-- DATA TO USE --
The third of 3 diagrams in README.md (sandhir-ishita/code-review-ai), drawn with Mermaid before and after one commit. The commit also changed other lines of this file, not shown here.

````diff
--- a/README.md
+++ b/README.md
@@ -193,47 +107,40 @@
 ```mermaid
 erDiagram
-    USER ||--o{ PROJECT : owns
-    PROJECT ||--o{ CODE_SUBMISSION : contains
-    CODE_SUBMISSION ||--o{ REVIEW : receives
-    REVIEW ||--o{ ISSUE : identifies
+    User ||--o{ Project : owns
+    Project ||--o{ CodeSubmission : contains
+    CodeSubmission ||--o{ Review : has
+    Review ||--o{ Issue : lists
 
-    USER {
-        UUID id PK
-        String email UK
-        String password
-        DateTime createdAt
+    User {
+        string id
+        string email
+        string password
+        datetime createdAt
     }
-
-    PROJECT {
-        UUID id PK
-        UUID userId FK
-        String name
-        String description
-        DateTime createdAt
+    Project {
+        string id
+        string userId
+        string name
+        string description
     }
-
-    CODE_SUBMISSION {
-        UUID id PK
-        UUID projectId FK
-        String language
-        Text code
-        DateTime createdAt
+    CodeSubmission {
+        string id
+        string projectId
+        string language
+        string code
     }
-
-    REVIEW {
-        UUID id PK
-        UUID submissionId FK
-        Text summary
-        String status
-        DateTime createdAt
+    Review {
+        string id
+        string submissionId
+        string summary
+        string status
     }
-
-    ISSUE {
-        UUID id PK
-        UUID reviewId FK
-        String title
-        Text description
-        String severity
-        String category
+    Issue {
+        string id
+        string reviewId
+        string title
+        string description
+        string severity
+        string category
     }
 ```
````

-- WHAT IS BEING ASKED --
Please write the full listing out again, exactly.

-- SOLVED PROBLEM --
The third of 3 diagrams in README.md (sandhir-ishita/code-review-ai), drawn with Mermaid before and after one commit. The commit also changed other lines of this file, not shown here.

````diff
--- a/README.md
+++ b/README.md
@@ -193,47 +107,40 @@
 ```mermaid
 erDiagram
-    USER ||--o{ PROJECT : owns
-    PROJECT ||--o{ CODE_SUBMISSION : contains
-    CODE_SUBMISSION ||--o{ REVIEW : receives
-    REVIEW ||--o{ ISSUE : identifies
+    User ||--o{ Project : owns
+    Project ||--o{ CodeSubmission : contains
+    CodeSubmission ||--o{ Review : has
+    Review ||--o{ Issue : lists
 
-    USER {
-        UUID id PK
-        String email UK
-        String password
-        DateTime createdAt
+    User {
+        string id
+        string email
+        string password
+        datetime createdAt
     }
-
-    PROJECT {
-        UUID id PK
-        UUID userId FK
-        String name
-        String description
-        DateTime createdAt
+    Project {
+        string id
+        string userId
+        string name
+        string description
     }
-
-    CODE_SUBMISSION {
-        UUID id PK
-        UUID projectId FK
-        String language
-        Text code
-        DateTime createdAt
+    CodeSubmission {
+        string id
+        string projectId
+        string language
+        string code
     }
-
-    REVIEW {
-        UUID id PK
-        UUID submissionId FK
-        Text summary
-        String status
-        DateTime createdAt
+    Review {
+        string id
+        string submissionId
+        string summary
+        string status
     }
-
-    ISSUE {
-        UUID id PK
-        UUID reviewId FK
-        String title
-        Text description
-        String severity
-        String category
+    Issue {
+        string id
+        string reviewId
+        string title
+        string description
+        string severity
+        string category
     }
 ```
````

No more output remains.